_Records provided_
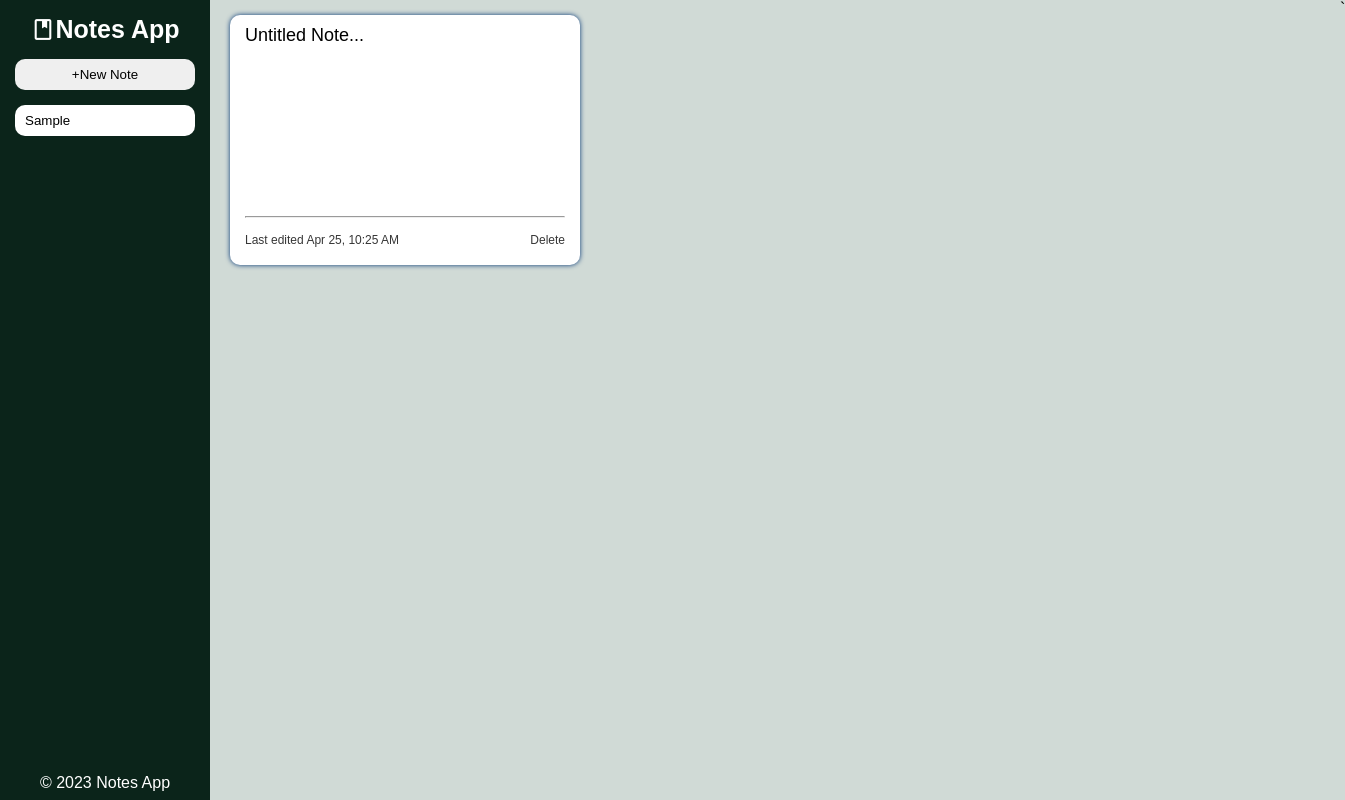
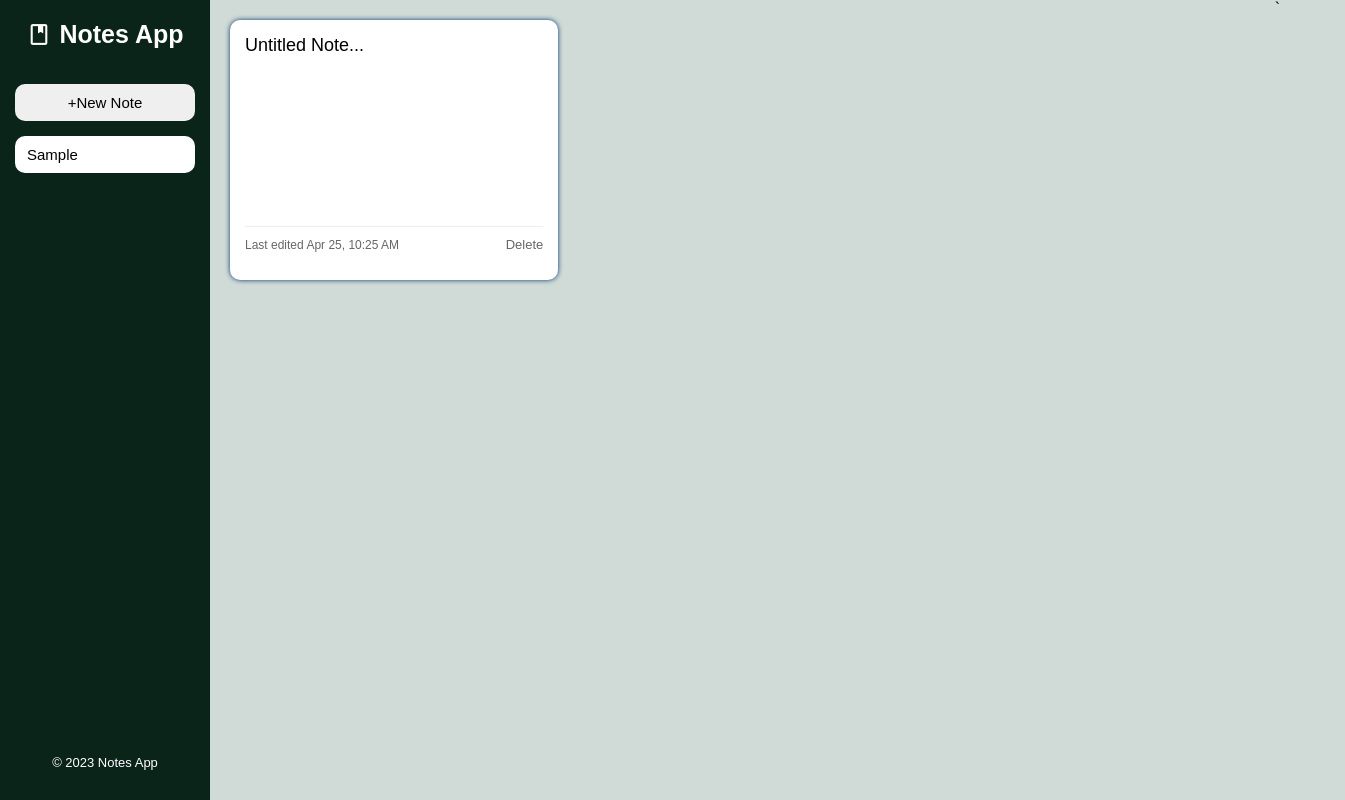
Before and after one commit to Dhirajkumar908/Notes_app_-js-, a plain HTML site: page index.html in a window 1280 px wide. Both pictures are taken after typing "Sample" into the empty fields and a click on the button "+New Note". Shown: the whole page, 1345 px wide, since content can reach past the window. Drawn offline with nearby package versions, Linux system fonts and the light colour scheme.

Commit message:
fixed some issue

```diff
--- /dev/null
+++ b/index.css
@@ -0,0 +1,147 @@
+* {
+    padding: 0;
+    margin: 0;
+    box-sizing: border-box;
+    font-family: 'Poppins', sans-serif;
+}
+
+:root {
+    --main-bg: #D0DAD6;
+    --second-bg: #A1B5AE;
+    --sidebar-bg: #0B241A;
+    --button: #15471B;
+}
+
+body {
+    background-color: var(--main-bg);
+    display: flex;
+    min-height: 100vh;
+    overflow-x: hidden;
+}
+
+.sidebar {
+    position: fixed;
+    left: 0;
+    top: 0;
+    height: 100vh;
+    width: 210px;
+    background-color: var(--sidebar-bg);
+    color: white;
+    padding: 20px 15px;
+    display: flex;
+    flex-direction: column;
+    align-items: center;
+    z-index: 1000;
+}
+
+.logo {
+    display: flex;
+    align-items: center;
+    justify-content: center;
+    margin-bottom: 20px;
+    gap: 8px;
+}
+
+.addNote, .searchNote {
+    width: 180px;
+    border-radius: 10px;
+    border: none;
+    margin-top: 15px;
+    padding: 10px 12px;
+    font-size: 15px;
+}
+
+.main {
+    margin-left: 210px;
+    padding: 20px;
+    width: calc(100% - 210px);
+    display: grid;
+    grid-template-columns: repeat(auto-fill, minmax(300px, 1fr));
+    gap: 20px;
+    background-color: var(--main-bg);
+}
+
+.card {
+    background-color: #fff;
+    border-radius: 10px;
+    box-shadow: 0px 0px 5px 0px rgb(2, 52, 117);
+    padding: 15px 15px 0px 15px;
+    display: flex;
+    flex-direction: column;
+    min-height: 260px;
+    transition: transform 0.2s ease, box-shadow 0.3s ease;
+}
+
+.card:hover {
+    transform: scale(1.02);
+    box-shadow: 0px 0px 5px 0px rgb(2, 52, 117);
+}
+
+.notes {
+    display: flex;
+    flex-direction: column;
+    gap: 10px;
+}
+
+.note-tile {
+    border: none;
+    font-size: 18px;
+    font-weight: 500;
+    background: transparent;
+}
+
+.note-description {
+    border: none;
+    height: 150px;
+    resize: none;
+    background: transparent;
+    font-size: 14px;
+    color: #333;
+}
+
+.note-tile:focus,
+.note-description:focus,
+.searchNote:focus {
+    outline: none;
+}
+
+.note-footer {
+    display: flex;
+    justify-content: space-between;
+    align-items: center;
+    font-size: 12px;
+    color: #666;
+    border-top: 1px solid #eee;
+    padding-top: 10px;
+}
+
+.note-footer button {
+    background: none;
+    border: none;
+    color: #666;
+    cursor: pointer;
+    font-size: 13px;
+}
+
+footer {
+    margin-top: auto;
+    font-size: 13px;
+    padding: 10px 0;
+}
+
+@media (max-width: 768px) {
+    .sidebar {
+        position: relative;
+        flex-direction: row;
+        height: auto;
+        width: 100%;
+        justify-content: space-around;
+    }
+
+    .main {
+        margin-left: 0;
+        width: 100%;
+        padding: 15px;
+        grid-template-columns: repeat(auto-fill, minmax(250px, 1fr));
+    }
+}
--- a/index.html
+++ b/index.html
@@ -7,7 +7,7 @@
     <link rel="stylesheet"href="https://fonts.googleapis.com/css2?family=Material+Symbols+Outlined:opsz,wght,FILL,GRAD@24,400,0,0" />
     <link rel="stylesheet" href="https://fonts.googleapis.com/css2?family=Material+Symbols+Outlined:opsz,wght,FILL,GRAD@20..48,100..700,0..1,-50..200" />
     <title>Notes App</title>
-    <link rel="stylesheet" href="styles.css">
+    <link rel="stylesheet" href="index.css">
 </head>
 
 <body>
--- a/script.js
+++ b/script.js
@@ -66,7 +66,7 @@ function RenderNotes() {
                 }, this.previousElementSibling.value, this.value)">${
       note.content
     }</textarea>
-                <hr>
+
                 <div class="note-footer">
                     <p>Last edited <span class="createAt">${formateDate(
                       note.date
--- a/styles.css
+++ b/styles.css
@@ -26,7 +26,7 @@ body{
     display: flex;
     flex-direction: column;
     align-items: center;
-    /* width: 230px; */
+    width: 210px;
     height:100vh;
     background-color: var(--sidebar-bg);
     color:white;
@@ -40,26 +40,49 @@ body{
     padding:8px 10px;
 }
 
-.main{
+/* .main{
     margin-left: 210px;
     display: grid;
-    grid-template-columns:350px 350px 350px;
+    grid-template-columns:repeat(auto-fill, minmax(360px, 1fr)) ;
     grid-template-rows: 260px;
     gap:20px;
     background-color: var(--main-bg);
     height: 100vh;
     padding:15px 20px;
+} */
+.main {
+    margin-left: 210px;
+    display: grid;
+    grid-template-columns: repeat(auto-fill, minmax(300px, 1fr));
+    gap: 20px;
+    background-color: var(--main-bg);
+    height: auto; /* updated from 100vh to allow grid to grow */
+    padding: 15px 20px;
 }
 
 
-.card{
+
+/* .card{
     width: 350px;
     height:250px;
     background-color: white;
     border-radius: 10px;
     box-shadow: 0px 0px 5px 0px rgb(2, 52, 117);
     padding:10px 15px;
+} */
+.card {
+    width: 100%; /* take full available width of grid column */
+    max-width: 360px;
+    height: auto;
+    min-height: 250px;
+    background-color: white;
+    border-radius: 10px;
+    box-shadow: 0px 0px 5px 0px rgb(2, 52, 117);
+    padding: 10px 15px;
+    transition: transform 0.3s ease-in-out;
 }
+
+
 .notes{
     display: flex;
     flex-direction: column;
@@ -102,3 +125,20 @@ footer{
     bottom: 0;
     padding-bottom:8px ;
 }
+
+
+
+
+@media (max-width: 768px) {
+    .main {
+        margin-left: 0;
+        grid-template-columns: repeat(auto-fill, minmax(250px, 1fr));
+    }
+
+    .sidebar {
+        width: 100%;
+        flex-direction: row;
+        justify-content: space-around;
+        height: auto;
+    }
+}
```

_Task instructions_
Once the pictures are set aside, write out each record exactly.

_Exercise response_
Before and after one commit to Dhirajkumar908/Notes_app_-js-, a plain HTML site: page index.html in a window 1280 px wide. Both pictures are taken after typing "Sample" into the empty fields and a click on the button "+New Note". Shown: the whole page, 1345 px wide, since content can reach past the window. Drawn offline with nearby package versions, Linux system fonts and the light colour scheme.

Commit message:
fixed some issue

```diff
--- /dev/null
+++ b/index.css
@@ -0,0 +1,147 @@
+* {
+    padding: 0;
+    margin: 0;
+    box-sizing: border-box;
+    font-family: 'Poppins', sans-serif;
+}
+
+:root {
+    --main-bg: #D0DAD6;
+    --second-bg: #A1B5AE;
+    --sidebar-bg: #0B241A;
+    --button: #15471B;
+}
+
+body {
+    background-color: var(--main-bg);
+    display: flex;
+    min-height: 100vh;
+    overflow-x: hidden;
+}
+
+.sidebar {
+    position: fixed;
+    left: 0;
+    top: 0;
+    height: 100vh;
+    width: 210px;
+    background-color: var(--sidebar-bg);
+    color: white;
+    padding: 20px 15px;
+    display: flex;
+    flex-direction: column;
+    align-items: center;
+    z-index: 1000;
+}
+
+.logo {
+    display: flex;
+    align-items: center;
+    justify-content: center;
+    margin-bottom: 20px;
+    gap: 8px;
+}
+
+.addNote, .searchNote {
+    width: 180px;
+    border-radius: 10px;
+    border: none;
+    margin-top: 15px;
+    padding: 10px 12px;
+    font-size: 15px;
+}
+
+.main {
+    margin-left: 210px;
+    padding: 20px;
+    width: calc(100% - 210px);
+    display: grid;
+    grid-template-columns: repeat(auto-fill, minmax(300px, 1fr));
+    gap: 20px;
+    background-color: var(--main-bg);
+}
+
+.card {
+    background-color: #fff;
+    border-radius: 10px;
+    box-shadow: 0px 0px 5px 0px rgb(2, 52, 117);
+    padding: 15px 15px 0px 15px;
+    display: flex;
+    flex-direction: column;
+    min-height: 260px;
+    transition: transform 0.2s ease, box-shadow 0.3s ease;
+}
+
+.card:hover {
+    transform: scale(1.02);
+    box-shadow: 0px 0px 5px 0px rgb(2, 52, 117);
+}
+
+.notes {
+    display: flex;
+    flex-direction: column;
+    gap: 10px;
+}
+
+.note-tile {
+    border: none;
+    font-size: 18px;
+    font-weight: 500;
+    background: transparent;
+}
+
+.note-description {
+    border: none;
+    height: 150px;
+    resize: none;
+    background: transparent;
+    font-size: 14px;
+    color: #333;
+}
+
+.note-tile:focus,
+.note-description:focus,
+.searchNote:focus {
+    outline: none;
+}
+
+.note-footer {
+    display: flex;
+    justify-content: space-between;
+    align-items: center;
+    font-size: 12px;
+    color: #666;
+    border-top: 1px solid #eee;
+    padding-top: 10px;
+}
+
+.note-footer button {
+    background: none;
+    border: none;
+    color: #666;
+    cursor: pointer;
+    font-size: 13px;
+}
+
+footer {
+    margin-top: auto;
+    font-size: 13px;
+    padding: 10px 0;
+}
+
+@media (max-width: 768px) {
+    .sidebar {
+        position: relative;
+        flex-direction: row;
+        height: auto;
+        width: 100%;
+        justify-content: space-around;
+    }
+
+    .main {
+        margin-left: 0;
+        width: 100%;
+        padding: 15px;
+        grid-template-columns: repeat(auto-fill, minmax(250px, 1fr));
+    }
+}
--- a/index.html
+++ b/index.html
@@ -7,7 +7,7 @@
     <link rel="stylesheet"href="https://fonts.googleapis.com/css2?family=Material+Symbols+Outlined:opsz,wght,FILL,GRAD@24,400,0,0" />
     <link rel="stylesheet" href="https://fonts.googleapis.com/css2?family=Material+Symbols+Outlined:opsz,wght,FILL,GRAD@20..48,100..700,0..1,-50..200" />
     <title>Notes App</title>
-    <link rel="stylesheet" href="styles.css">
+    <link rel="stylesheet" href="index.css">
 </head>
 
 <body>
--- a/script.js
+++ b/script.js
@@ -66,7 +66,7 @@ function RenderNotes() {
                 }, this.previousElementSibling.value, this.value)">${
       note.content
     }</textarea>
-                <hr>
+
                 <div class="note-footer">
                     <p>Last edited <span class="createAt">${formateDate(
                       note.date
--- a/styles.css
+++ b/styles.css
@@ -26,7 +26,7 @@ body{
     display: flex;
     flex-direction: column;
     align-items: center;
-    /* width: 230px; */
+    width: 210px;
     height:100vh;
     background-color: var(--sidebar-bg);
     color:white;
@@ -40,26 +40,49 @@ body{
     padding:8px 10px;
 }
 
-.main{
+/* .main{
     margin-left: 210px;
     display: grid;
-    grid-template-columns:350px 350px 350px;
+    grid-template-columns:repeat(auto-fill, minmax(360px, 1fr)) ;
     grid-template-rows: 260px;
     gap:20px;
     background-color: var(--main-bg);
     height: 100vh;
     padding:15px 20px;
+} */
+.main {
+    margin-left: 210px;
+    display: grid;
+    grid-template-columns: repeat(auto-fill, minmax(300px, 1fr));
+    gap: 20px;
+    background-color: var(--main-bg);
+    height: auto; /* updated from 100vh to allow grid to grow */
+    padding: 15px 20px;
 }
 
 
-.card{
+
+/* .card{
     width: 350px;
     height:250px;
     background-color: white;
     border-radius: 10px;
     box-shadow: 0px 0px 5px 0px rgb(2, 52, 117);
     padding:10px 15px;
+} */
+.card {
+    width: 100%; /* take full available width of grid column */
+    max-width: 360px;
+    height: auto;
+    min-height: 250px;
+    background-color: white;
+    border-radius: 10px;
+    box-shadow: 0px 0px 5px 0px rgb(2, 52, 117);
+    padding: 10px 15px;
+    transition: transform 0.3s ease-in-out;
 }
+
+
 .notes{
     display: flex;
     flex-direction: column;
@@ -102,3 +125,20 @@ footer{
     bottom: 0;
     padding-bottom:8px ;
 }
+
+
+
+
+@media (max-width: 768px) {
+    .main {
+        margin-left: 0;
+        grid-template-columns: repeat(auto-fill, minmax(250px, 1fr));
+    }
+
+    .sidebar {
+        width: 100%;
+        flex-direction: row;
+        justify-content: space-around;
+        height: auto;
+    }
+}
```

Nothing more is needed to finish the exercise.